- PROBLEM DETAILS
Repeat every record exactly, but keep images out of the copy.

- DATA FOR THIS EXERCISE

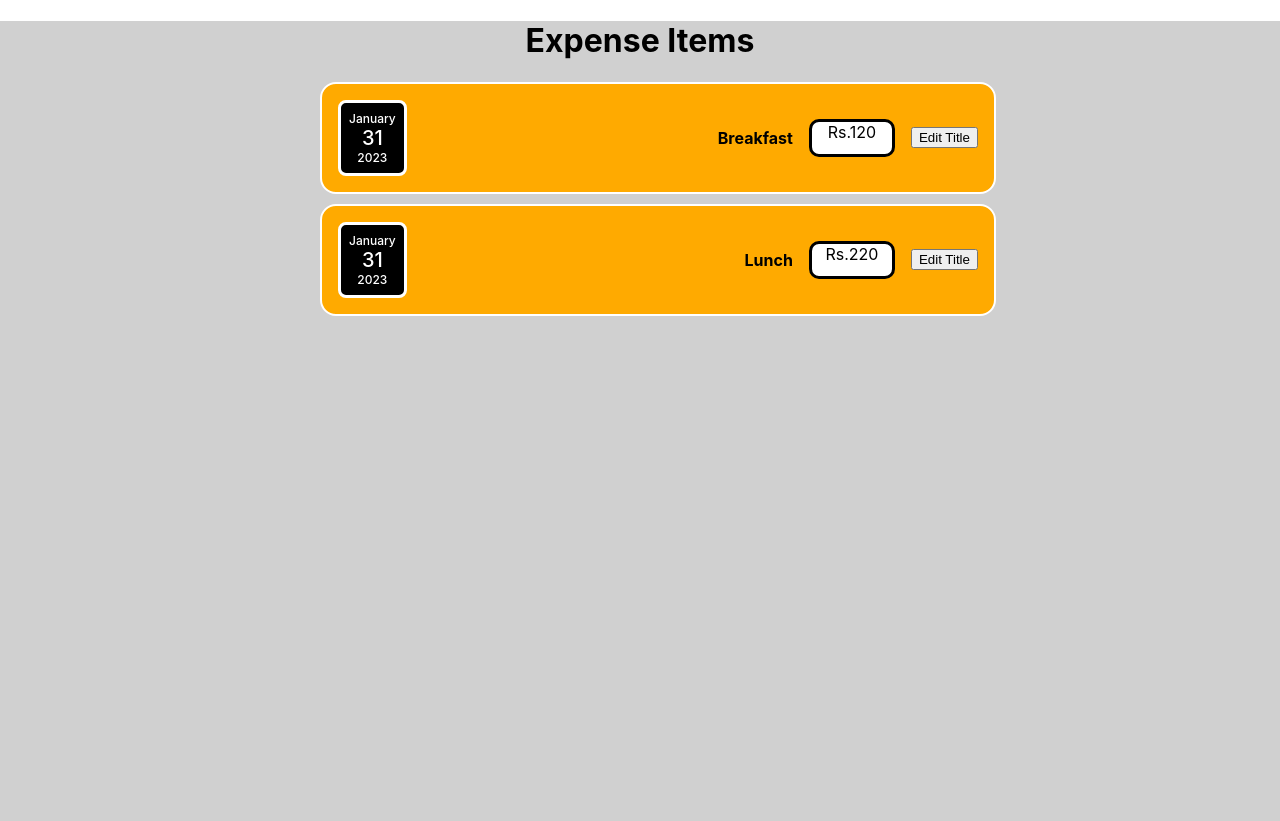
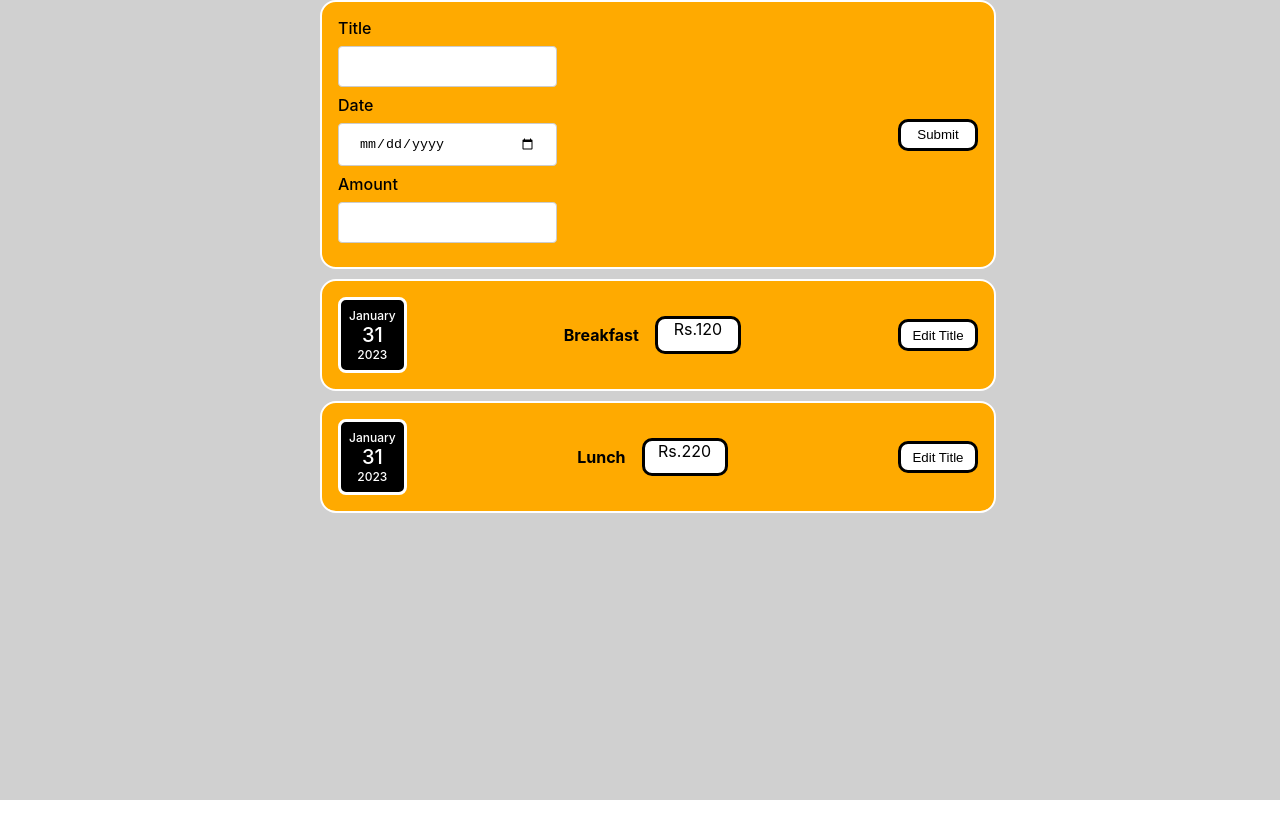
Before and after one commit to balayogesh007/React-Expense-list, a React (Create React App) app: page / in a window 1280 px wide. After the commit the page ends 800 px from the top, so only its background shows below. Built offline with nearby package versions, Linux system fonts and the light colour scheme.

Commit message:
new expense component

```diff
--- a/src/App.css
+++ b/src/App.css
@@ -3,38 +3,3 @@
   background-color: #d0d0d0;
   height: 100vh;
 }
-
-.App-logo {
-  height: 40vmin;
-  pointer-events: none;
-}
-
-@media (prefers-reduced-motion: no-preference) {
-  .App-logo {
-    animation: App-logo-spin infinite 20s linear;
-  }
-}
-
-.App-header {
-  background-color: #282c34;
-  min-height: 100vh;
-  display: flex;
-  flex-direction: column;
-  align-items: center;
-  justify-content: center;
-  font-size: calc(10px + 2vmin);
-  color: white;
-}
-
-.App-link {
-  color: #61dafb;
-}
-
-@keyframes App-logo-spin {
-  from {
-    transform: rotate(0deg);
-  }
-  to {
-    transform: rotate(360deg);
-  }
-}
--- a/src/App.tsx
+++ b/src/App.tsx
@@ -1,12 +1,13 @@
 import './App.css';
 import { ExpenseItems } from './components/Expenses/ExpenseItem';
+import { NewExpense } from './components/NewExpense/NewExpense';
 import { CardWrapper } from './components/UI/CardWrapper';
 
 function App() {
 
   return (
     <CardWrapper className="App">
-      <h1>Expense Items</h1>
+      <NewExpense/>
       <ExpenseItems
       title = {'Breakfast'}
       amount = {'Rs.120'}
--- a/src/components/Expenses/ExpenseItem.jsx
+++ b/src/components/Expenses/ExpenseItem.jsx
@@ -1,21 +1,23 @@
-
+import { useState } from 'react';
 import { CardWrapper } from '../UI/CardWrapper';
 import { ExpenseDate } from './ExpenseDate';
 import './ExpenseItem.css';
 
 export const ExpenseItems = (props) => {
 
+    const [title, setTile] = useState(props.title);
     const editTitleHandler = () => {
+        setTile("Bala")
         console.log("Button Clicked");
     }
     return(
         <CardWrapper className='expense-item'>
             <ExpenseDate date = {props.date}></ExpenseDate>
             <div className='expense-item-desc'>
-                <h4>{props.title}</h4>
+                <h4>{title}</h4>
                 <div className='expense-item-price'>{props.amount}</div>
-                <button onClick={editTitleHandler}>Edit Title</button>
             </div>
+            <button className='expense-item-price' onClick={editTitleHandler}>Edit Title</button>
         </CardWrapper>
     )
 }
--- /dev/null
+++ b/src/components/NewExpense/ExpenseForm.css
@@ -0,0 +1,37 @@
+.form_control{
+    display: flex;
+    justify-content: space-between;
+    align-items: center;
+    background-color: rgb(255, 170, 0);
+    padding: 1rem;
+    margin-left: 25%;
+    width: 50%;
+    margin-bottom: 10px;
+    border-radius: 1rem;
+    border: 2px solid rgb(255, 255, 255);
+
+}
+
+.expense_button_action{
+  width: 5rem;
+  height: 2rem;
+  background-color: rgb(255, 255, 255);
+  border-radius: 10px;
+  border: 3px solid black;
+  text-align: center;
+}
+
+.label_style{
+  display: flex;
+  font-weight: 500;
+}
+
+.input_style{
+  width: 100%;
+  padding: 12px 20px;
+  margin: 8px 0;
+  display: inline-block;
+  border: 1px solid #ccc;
+  border-radius: 4px;
+  box-sizing: border-box;
+}
--- /dev/null
+++ b/src/components/NewExpense/ExpenseForm.jsx
@@ -0,0 +1,25 @@
+import './ExpenseForm.css'
+
+export const ExpenseForm = () => {
+  return (
+    <form className='form_control'>
+      <div>
+        <div>
+          <label className='label_style' htmlFor="title">Title</label>
+          <input className='input_style' type="text" />
+        </div>
+        <div>
+          <label className='label_style' htmlFor="date">Date</label>
+          <input className='input_style' type="date" min="0.01" step="0.01"/>
+        </div>
+        <div>
+          <label className='label_style' htmlFor="">Amount</label>
+          <input className='input_style' type="number" min="12-02-2023" max="12-02-2100"/>
+        </div>
+      </div>
+      <div>
+        <button className='expense_button_action' type="submit">Submit</button>
+      </div>
+    </form>
+  )
+}
--- /dev/null
+++ b/src/components/NewExpense/NewExpense.jsx
@@ -0,0 +1,11 @@
+
+import { ExpenseForm } from './ExpenseForm';
+import './NewExpense.css';
+
+export const NewExpense = () => {
+  return (
+    <div>
+      <ExpenseForm/>
+    </div>
+  )
+}
```
Also changed, not shown: src/components/NewExpense/NewExpense.css (added).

- RESPONSE TO THE EXERCISE
Before and after one commit to balayogesh007/React-Expense-list, a React (Create React App) app: page / in a window 1280 px wide. After the commit the page ends 800 px from the top, so only its background shows below. Built offline with nearby package versions, Linux system fonts and the light colour scheme.

Commit message:
new expense component

```diff
--- a/src/App.css
+++ b/src/App.css
@@ -3,38 +3,3 @@
   background-color: #d0d0d0;
   height: 100vh;
 }
-
-.App-logo {
-  height: 40vmin;
-  pointer-events: none;
-}
-
-@media (prefers-reduced-motion: no-preference) {
-  .App-logo {
-    animation: App-logo-spin infinite 20s linear;
-  }
-}
-
-.App-header {
-  background-color: #282c34;
-  min-height: 100vh;
-  display: flex;
-  flex-direction: column;
-  align-items: center;
-  justify-content: center;
-  font-size: calc(10px + 2vmin);
-  color: white;
-}
-
-.App-link {
-  color: #61dafb;
-}
-
-@keyframes App-logo-spin {
-  from {
-    transform: rotate(0deg);
-  }
-  to {
-    transform: rotate(360deg);
-  }
-}
--- a/src/App.tsx
+++ b/src/App.tsx
@@ -1,12 +1,13 @@
 import './App.css';
 import { ExpenseItems } from './components/Expenses/ExpenseItem';
+import { NewExpense } from './components/NewExpense/NewExpense';
 import { CardWrapper } from './components/UI/CardWrapper';
 
 function App() {
 
   return (
     <CardWrapper className="App">
-      <h1>Expense Items</h1>
+      <NewExpense/>
       <ExpenseItems
       title = {'Breakfast'}
       amount = {'Rs.120'}
--- a/src/components/Expenses/ExpenseItem.jsx
+++ b/src/components/Expenses/ExpenseItem.jsx
@@ -1,21 +1,23 @@
-
+import { useState } from 'react';
 import { CardWrapper } from '../UI/CardWrapper';
 import { ExpenseDate } from './ExpenseDate';
 import './ExpenseItem.css';
 
 export const ExpenseItems = (props) => {
 
+    const [title, setTile] = useState(props.title);
     const editTitleHandler = () => {
+        setTile("Bala")
         console.log("Button Clicked");
     }
     return(
         <CardWrapper className='expense-item'>
             <ExpenseDate date = {props.date}></ExpenseDate>
             <div className='expense-item-desc'>
-                <h4>{props.title}</h4>
+                <h4>{title}</h4>
                 <div className='expense-item-price'>{props.amount}</div>
-                <button onClick={editTitleHandler}>Edit Title</button>
             </div>
+            <button className='expense-item-price' onClick={editTitleHandler}>Edit Title</button>
         </CardWrapper>
     )
 }
--- /dev/null
+++ b/src/components/NewExpense/ExpenseForm.css
@@ -0,0 +1,37 @@
+.form_control{
+    display: flex;
+    justify-content: space-between;
+    align-items: center;
+    background-color: rgb(255, 170, 0);
+    padding: 1rem;
+    margin-left: 25%;
+    width: 50%;
+    margin-bottom: 10px;
+    border-radius: 1rem;
+    border: 2px solid rgb(255, 255, 255);
+
+}
+
+.expense_button_action{
+  width: 5rem;
+  height: 2rem;
+  background-color: rgb(255, 255, 255);
+  border-radius: 10px;
+  border: 3px solid black;
+  text-align: center;
+}
+
+.label_style{
+  display: flex;
+  font-weight: 500;
+}
+
+.input_style{
+  width: 100%;
+  padding: 12px 20px;
+  margin: 8px 0;
+  display: inline-block;
+  border: 1px solid #ccc;
+  border-radius: 4px;
+  box-sizing: border-box;
+}
--- /dev/null
+++ b/src/components/NewExpense/ExpenseForm.jsx
@@ -0,0 +1,25 @@
+import './ExpenseForm.css'
+
+export const ExpenseForm = () => {
+  return (
+    <form className='form_control'>
+      <div>
+        <div>
+          <label className='label_style' htmlFor="title">Title</label>
+          <input className='input_style' type="text" />
+        </div>
+        <div>
+          <label className='label_style' htmlFor="date">Date</label>
+          <input className='input_style' type="date" min="0.01" step="0.01"/>
+        </div>
+        <div>
+          <label className='label_style' htmlFor="">Amount</label>
+          <input className='input_style' type="number" min="12-02-2023" max="12-02-2100"/>
+        </div>
+      </div>
+      <div>
+        <button className='expense_button_action' type="submit">Submit</button>
+      </div>
+    </form>
+  )
+}
--- /dev/null
+++ b/src/components/NewExpense/NewExpense.jsx
@@ -0,0 +1,11 @@
+
+import { ExpenseForm } from './ExpenseForm';
+import './NewExpense.css';
+
+export const NewExpense = () => {
+  return (
+    <div>
+      <ExpenseForm/>
+    </div>
+  )
+}
```
Also changed, not shown: src/components/NewExpense/NewExpense.css (added).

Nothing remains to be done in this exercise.